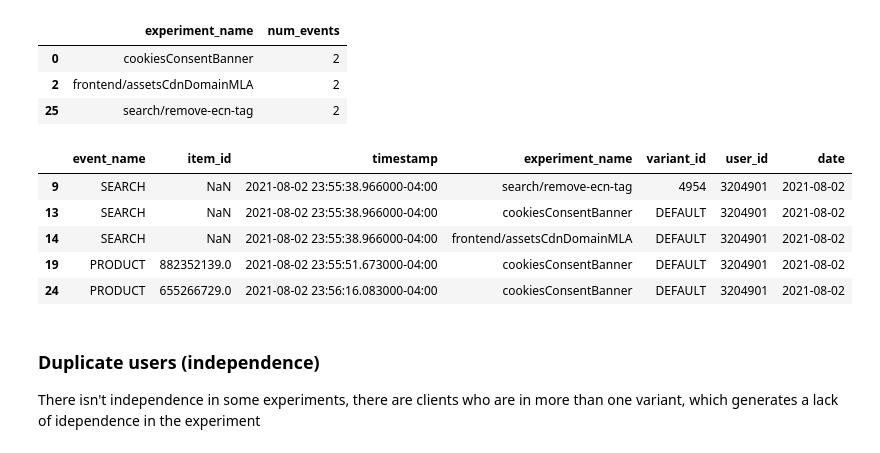
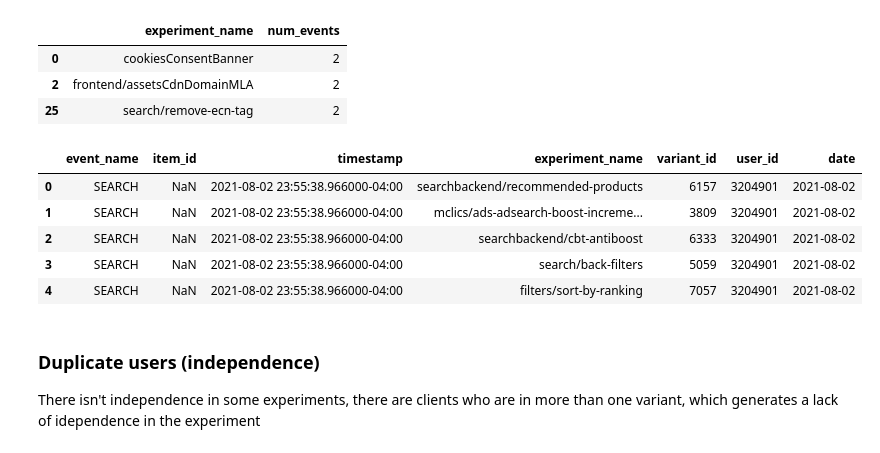
Before and after one commit to Cristhianrg1/experiments_ab_testing, a Jupyter notebook: notebooks/data_cleaning.ipynb, the cells around one changed output. Drawn from its saved outputs; the diff is of its cells as text; code cells hidden in the pictures.

```diff
--- a/notebooks/data_cleaning.ipynb
+++ b/notebooks/data_cleaning.ipynb
@@ -16,3 +32,3 @@ from modules.hypothesis_tester import determine_winner
 # %%
-data = pd.read_csv('./data/experiments_dataset.csv')
+data = pd.read_csv('./data/raw_data/experiments_dataset.csv')
 processor = ExperimentProcessor(data)
@@ -56,14 +81,14 @@ filtered_data.groupby(["experiment_name"])["event_name"].nunique().reset_index(n
 | 2 | frontend/assetsCdnDomainMLA | 2 |
 | 25 | search/remove-ecn-tag | 2 |
 # %%
-filtered_data[filtered_data["experiment_name"].isin(["cookiesConsentBanner","frontend/assetsCdnDomainMLA", "search/remove-ecn-tag"])].head()
+filtered_data[~filtered_data["experiment_name"].isin(["cookiesConsentBanner","frontend/assetsCdnDomainMLA", "search/remove-ecn-tag"])].head()
 # %% [output]
 |  | event_name | item_id | timestamp | experiment_name | variant_id | user_id | date |
-| 9 | SEARCH | NaN | 2021-08-02 23:55:38.966000-04:00 | search/remove-ecn-tag | 4954 | 3204901 | 2021-08-02 |
-| 13 | SEARCH | NaN | 2021-08-02 23:55:38.966000-04:00 | cookiesConsentBanner | DEFAULT | 3204901 | 2021-08-02 |
-| 14 | SEARCH | NaN | 2021-08-02 23:55:38.966000-04:00 | frontend/assetsCdnDomainMLA | DEFAULT | 3204901 | 2021-08-02 |
-| 19 | PRODUCT | 882352139.0 | 2021-08-02 23:55:51.673000-04:00 | cookiesConsentBanner | DEFAULT | 3204901 | 2021-08-02 |
-| 24 | PRODUCT | 655266729.0 | 2021-08-02 23:56:16.083000-04:00 | cookiesConsentBanner | DEFAULT | 3204901 | 2021-08-02 |
+| 0 | SEARCH | NaN | 2021-08-02 23:55:38.966000-04:00 | searchbackend/recommended-products | 6157 | 3204901 | 2021-08-02 |
+| 1 | SEARCH | NaN | 2021-08-02 23:55:38.966000-04:00 | mclics/ads-adsearch-boost-increme... | 3809 | 3204901 | 2021-08-02 |
+| 2 | SEARCH | NaN | 2021-08-02 23:55:38.966000-04:00 | searchbackend/cbt-antiboost | 6333 | 3204901 | 2021-08-02 |
+| 3 | SEARCH | NaN | 2021-08-02 23:55:38.966000-04:00 | search/back-filters | 5059 | 3204901 | 2021-08-02 |
+| 4 | SEARCH | NaN | 2021-08-02 23:55:38.966000-04:00 | filters/sort-by-ranking | 7057 | 3204901 | 2021-08-02 |
 # %% [markdown]
 ### Duplicate users (independence)
 
```
Also changed, not shown: parts of 8 cells of this notebook, 16 other files.
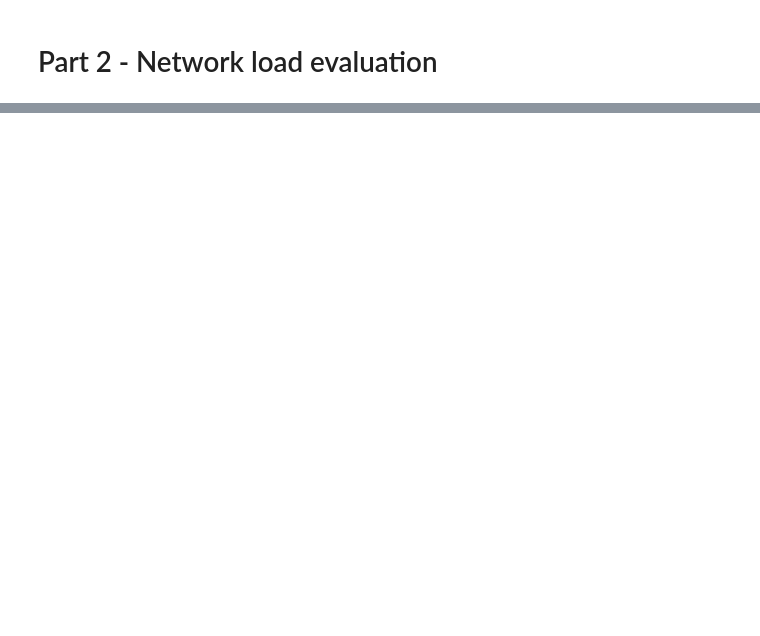
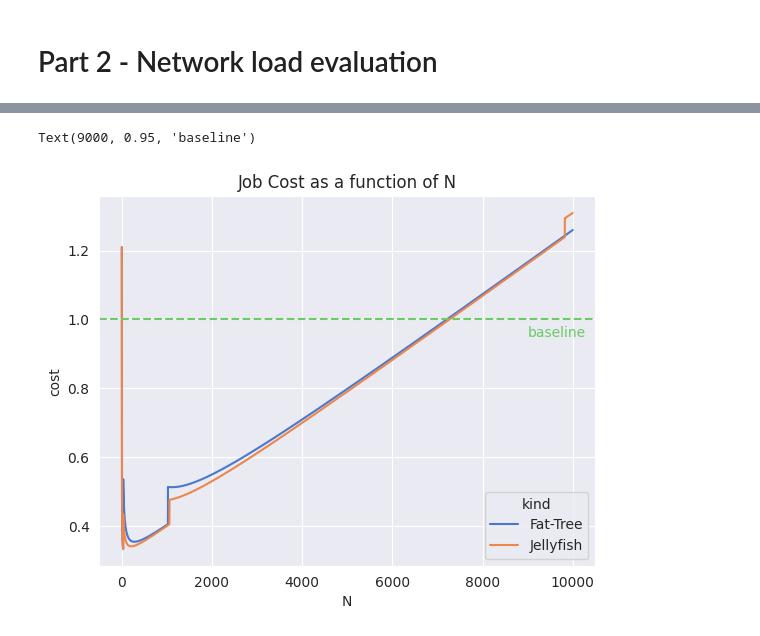
Before and after one commit to Mamiglia/NBD-DC_HW1, a Jupyter notebook: part-two.ipynb, the cells around one changed output, grey strips where cells are left out. Drawn from its saved outputs; the diff is of its cells as text; code cells hidden in the pictures; blank space fills up the shorter version.

```diff
--- a/part-two.ipynb
+++ b/part-two.ipynb
@@ -52,0 +181,11 @@ servers
+# %%
+# E[Theta]
+mean_server_time = lambda N: N *constants.setup_time + constants.mean_total_compute_time
+
+trials['Theta'] = trials.N.map(mean_server_time)
+trials['S'] = trials.R + constants.xi * trials.Theta
+
+S_baseline = R_baseline + constants.xi * mean_server_time(1)
+trials['S_scaled'] = trials.S / S_baseline
+
+trials
@@ -52,0 +206,17 @@ servers
+# %%
+ax = sns.lineplot(
+    trials,
+    x = 'N',
+    y = 'S_scaled',
+    hue='kind',
+    palette='muted'
+)
+ax.set(
+    title = 'Job Cost as a function of N',
+    ylabel = 'cost'
+)
+plt.axhline(y=1, color=baseline_color, linestyle = '--')
+plt.annotate('baseline', xy = (9000, .95), color = baseline_color)
+# %% [output]
+Text(9000, 0.95, 'baseline')
+[figure, added]
```
Also changed, not shown: parts of 33 cells of this notebook, 3 other files.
|---|
All of the lines above should be printed exactly, minus the pictures.

Before and after one commit to Cristhianrg1/experiments_ab_testing, a Jupyter notebook: notebooks/data_cleaning.ipynb, the cells around one changed output. Drawn from its saved outputs; the diff is of its cells as text; code cells hidden in the pictures.

```diff
--- a/notebooks/data_cleaning.ipynb
+++ b/notebooks/data_cleaning.ipynb
@@ -16,3 +32,3 @@ from modules.hypothesis_tester import determine_winner
 # %%
-data = pd.read_csv('./data/experiments_dataset.csv')
+data = pd.read_csv('./data/raw_data/experiments_dataset.csv')
 processor = ExperimentProcessor(data)
@@ -56,14 +81,14 @@ filtered_data.groupby(["experiment_name"])["event_name"].nunique().reset_index(n
 | 2 | frontend/assetsCdnDomainMLA | 2 |
 | 25 | search/remove-ecn-tag | 2 |
 # %%
-filtered_data[filtered_data["experiment_name"].isin(["cookiesConsentBanner","frontend/assetsCdnDomainMLA", "search/remove-ecn-tag"])].head()
+filtered_data[~filtered_data["experiment_name"].isin(["cookiesConsentBanner","frontend/assetsCdnDomainMLA", "search/remove-ecn-tag"])].head()
 # %% [output]
 |  | event_name | item_id | timestamp | experiment_name | variant_id | user_id | date |
-| 9 | SEARCH | NaN | 2021-08-02 23:55:38.966000-04:00 | search/remove-ecn-tag | 4954 | 3204901 | 2021-08-02 |
-| 13 | SEARCH | NaN | 2021-08-02 23:55:38.966000-04:00 | cookiesConsentBanner | DEFAULT | 3204901 | 2021-08-02 |
-| 14 | SEARCH | NaN | 2021-08-02 23:55:38.966000-04:00 | frontend/assetsCdnDomainMLA | DEFAULT | 3204901 | 2021-08-02 |
-| 19 | PRODUCT | 882352139.0 | 2021-08-02 23:55:51.673000-04:00 | cookiesConsentBanner | DEFAULT | 3204901 | 2021-08-02 |
-| 24 | PRODUCT | 655266729.0 | 2021-08-02 23:56:16.083000-04:00 | cookiesConsentBanner | DEFAULT | 3204901 | 2021-08-02 |
+| 0 | SEARCH | NaN | 2021-08-02 23:55:38.966000-04:00 | searchbackend/recommended-products | 6157 | 3204901 | 2021-08-02 |
+| 1 | SEARCH | NaN | 2021-08-02 23:55:38.966000-04:00 | mclics/ads-adsearch-boost-increme... | 3809 | 3204901 | 2021-08-02 |
+| 2 | SEARCH | NaN | 2021-08-02 23:55:38.966000-04:00 | searchbackend/cbt-antiboost | 6333 | 3204901 | 2021-08-02 |
+| 3 | SEARCH | NaN | 2021-08-02 23:55:38.966000-04:00 | search/back-filters | 5059 | 3204901 | 2021-08-02 |
+| 4 | SEARCH | NaN | 2021-08-02 23:55:38.966000-04:00 | filters/sort-by-ranking | 7057 | 3204901 | 2021-08-02 |
 # %% [markdown]
 ### Duplicate users (independence)
 
```
Also changed, not shown: parts of 8 cells of this notebook, 16 other files.
Before and after one commit to Mamiglia/NBD-DC_HW1, a Jupyter notebook: part-two.ipynb, the cells around one changed output, grey strips where cells are left out. Drawn from its saved outputs; the diff is of its cells as text; code cells hidden in the pictures; blank space fills up the shorter version.

```diff
--- a/part-two.ipynb
+++ b/part-two.ipynb
@@ -52,0 +181,11 @@ servers
+# %%
+# E[Theta]
+mean_server_time = lambda N: N *constants.setup_time + constants.mean_total_compute_time
+
+trials['Theta'] = trials.N.map(mean_server_time)
+trials['S'] = trials.R + constants.xi * trials.Theta
+
+S_baseline = R_baseline + constants.xi * mean_server_time(1)
+trials['S_scaled'] = trials.S / S_baseline
+
+trials
@@ -52,0 +206,17 @@ servers
+# %%
+ax = sns.lineplot(
+    trials,
+    x = 'N',
+    y = 'S_scaled',
+    hue='kind',
+    palette='muted'
+)
+ax.set(
+    title = 'Job Cost as a function of N',
+    ylabel = 'cost'
+)
+plt.axhline(y=1, color=baseline_color, linestyle = '--')
+plt.annotate('baseline', xy = (9000, .95), color = baseline_color)
+# %% [output]
+Text(9000, 0.95, 'baseline')
+[figure, added]
```
Also changed, not shown: parts of 33 cells of this notebook, 3 other files.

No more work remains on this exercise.